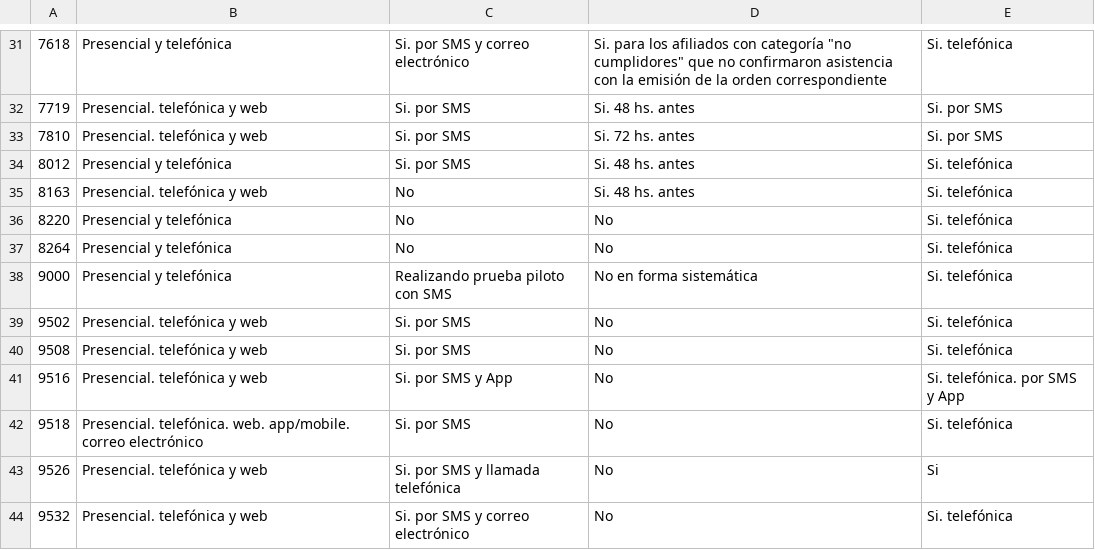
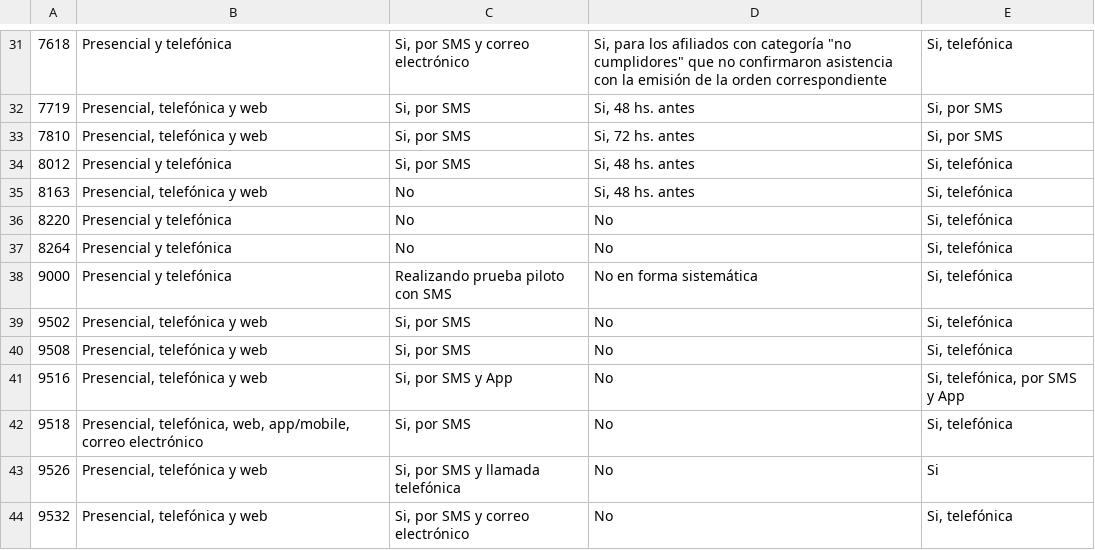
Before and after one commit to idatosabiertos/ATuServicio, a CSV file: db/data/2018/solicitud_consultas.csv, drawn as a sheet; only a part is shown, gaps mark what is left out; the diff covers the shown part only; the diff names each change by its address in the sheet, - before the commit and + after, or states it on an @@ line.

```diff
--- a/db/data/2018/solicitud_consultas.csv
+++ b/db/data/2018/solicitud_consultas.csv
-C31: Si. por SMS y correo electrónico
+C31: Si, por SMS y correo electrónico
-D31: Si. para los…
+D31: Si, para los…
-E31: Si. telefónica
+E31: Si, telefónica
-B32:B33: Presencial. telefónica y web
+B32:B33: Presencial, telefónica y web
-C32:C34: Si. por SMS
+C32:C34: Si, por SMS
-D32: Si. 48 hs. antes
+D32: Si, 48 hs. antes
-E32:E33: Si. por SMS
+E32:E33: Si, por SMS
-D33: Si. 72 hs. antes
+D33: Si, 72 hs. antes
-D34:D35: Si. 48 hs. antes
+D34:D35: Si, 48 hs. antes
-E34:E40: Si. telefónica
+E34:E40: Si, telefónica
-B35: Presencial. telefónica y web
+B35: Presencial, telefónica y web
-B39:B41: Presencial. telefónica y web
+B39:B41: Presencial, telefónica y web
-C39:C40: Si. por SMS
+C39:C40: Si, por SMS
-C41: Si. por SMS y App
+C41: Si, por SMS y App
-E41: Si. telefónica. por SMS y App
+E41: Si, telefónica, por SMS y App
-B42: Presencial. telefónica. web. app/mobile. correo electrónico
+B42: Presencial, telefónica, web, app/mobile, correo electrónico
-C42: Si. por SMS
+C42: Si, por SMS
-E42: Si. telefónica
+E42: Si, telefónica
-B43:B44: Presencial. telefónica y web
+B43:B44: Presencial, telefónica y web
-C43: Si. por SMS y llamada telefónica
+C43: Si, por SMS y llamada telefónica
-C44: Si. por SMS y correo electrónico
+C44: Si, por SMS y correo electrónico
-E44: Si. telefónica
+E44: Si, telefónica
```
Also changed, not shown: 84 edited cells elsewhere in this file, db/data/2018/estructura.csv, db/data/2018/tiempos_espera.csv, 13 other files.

Brief: Pull every line containing "Presencial" out of the material and copy it.

Response:
-B32:B33: Presencial. telefónica y web
+B32:B33: Presencial, telefónica y web
-B35: Presencial. telefónica y web
+B35: Presencial, telefónica y web
-B39:B41: Presencial. telefónica y web
+B39:B41: Presencial, telefónica y web
-B42: Presencial. telefónica. web. app/mobile. correo electrónico
+B42: Presencial, telefónica, web, app/mobile, correo electrónico
-B43:B44: Presencial. telefónica y web
+B43:B44: Presencial, telefónica y web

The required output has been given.